--- Directions for this task ---
Below are records. Copy every line with "java" in it.

___ Data records ___

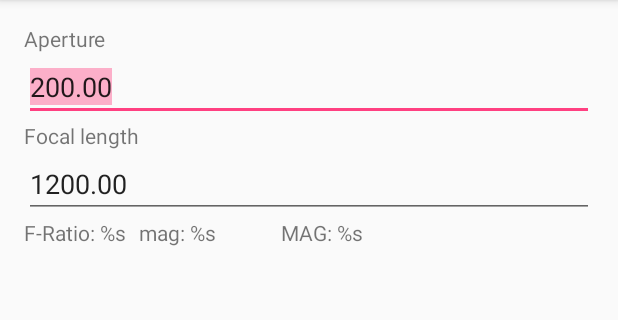
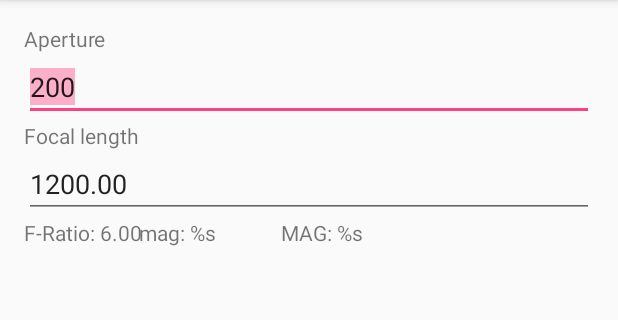
Before and after one commit to lemmy04/Scopecalc, an Android app: the screen it shows after launch (ScopeCalcActivity), on a phone screen of 412 x 824 dp, the part 84-404 px from its top. Run offline under Robolectric (Android 15) with nearby library versions, the phone set to English and light mode, and no system bars.

```diff
--- a/app/src/main/java/de/eregion/scopecalc/ScopeCalcActivity.java
+++ b/app/src/main/java/de/eregion/scopecalc/ScopeCalcActivity.java
@@ -2,17 +2,69 @@ package de.eregion.scopecalc;
 
 import android.support.v7.app.AppCompatActivity;
 import android.os.Bundle;
+import android.view.View;
 import android.widget.EditText;
+import android.widget.TextView;
+import android.widget.Toast;
+
+import java.math.BigDecimal;
 
 public class ScopeCalcActivity extends AppCompatActivity {
 
     private EditText aperture_edit, focallength_edit;
 
+    private TextView fratio_text, mmin_text, mmax_text, epmin_text, epmax_text;
+
     private int mmin, mmax, epmin, epmax;
+    private float fratio;
+
+    public static float round(float d, int decimalPlace) {
+        return BigDecimal.valueOf(d).setScale(decimalPlace, BigDecimal.ROUND_HALF_UP).floatValue();
+    }
+
+    protected void calc_and_update() {
+/*
+formulas used:
+f-ratio = (float)(focallength/aperture)
+mmin    = (int)(aperture/7) based on the idea that the human pupil can't dilate to more than 7mm
+mmax    = (int)(aperture*2) based on the idea that the exit pupil should not be smaller than 0.5mm
+epmin   = (int)(focallength/mmax)
+epmax   = (int)(focallength/mmin)
+*/
+        fratio = (float) (Float.valueOf(focallength_edit.getText().toString()) / Float.valueOf(aperture_edit.getText().toString()));
+        fratio_text.setText(String.format("F-Ratio: %3.2f", round(fratio,2)));
+
+    }
+
 
     @Override
     protected void onCreate(Bundle savedInstanceState) {
         super.onCreate(savedInstanceState);
         setContentView(R.layout.activity_scope_calc);
+
+        // find all the screen elements that we need to access
+        //mmin_text =
+        fratio_text = (TextView) findViewById(R.id.fRatio_textView);
+        mmin_text   = (TextView) findViewById(R.id.minMag_textView);
+        mmax_text   = (TextView) findViewById(R.id.maxMag_textView);
+
+        aperture_edit = (EditText) findViewById(R.id.editText_aperture);
+        focallength_edit = (EditText) findViewById(R.id.editText_focalLength);
+
+        //attach listeners to the two text fields
+        aperture_edit.setOnClickListener(new View.OnClickListener() {
+            @Override
+            public void onClick(View v) {
+                calc_and_update();
+            }
+        });
+        focallength_edit.setOnClickListener(new View.OnClickListener() {
+            @Override
+            public void onClick(View v) {
+                calc_and_update();
+            }
+        });
+
+        calc_and_update();
     }
 }
--- a/app/src/main/res/layout/activity_scope_calc.xml
+++ b/app/src/main/res/layout/activity_scope_calc.xml
@@ -25,7 +25,7 @@
         android:inputType="numberDecimal"
         android:ems="10"
         android:id="@+id/editText_aperture"
-        android:text="200.00"
+        android:text="200"
         android:layout_below="@+id/textView"
         android:layout_alignParentLeft="true"
         android:layout_alignParentStart="true"
```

___

--- Expected answer ---
--- a/app/src/main/java/de/eregion/scopecalc/ScopeCalcActivity.java
+++ b/app/src/main/java/de/eregion/scopecalc/ScopeCalcActivity.java
+import java.math.BigDecimal;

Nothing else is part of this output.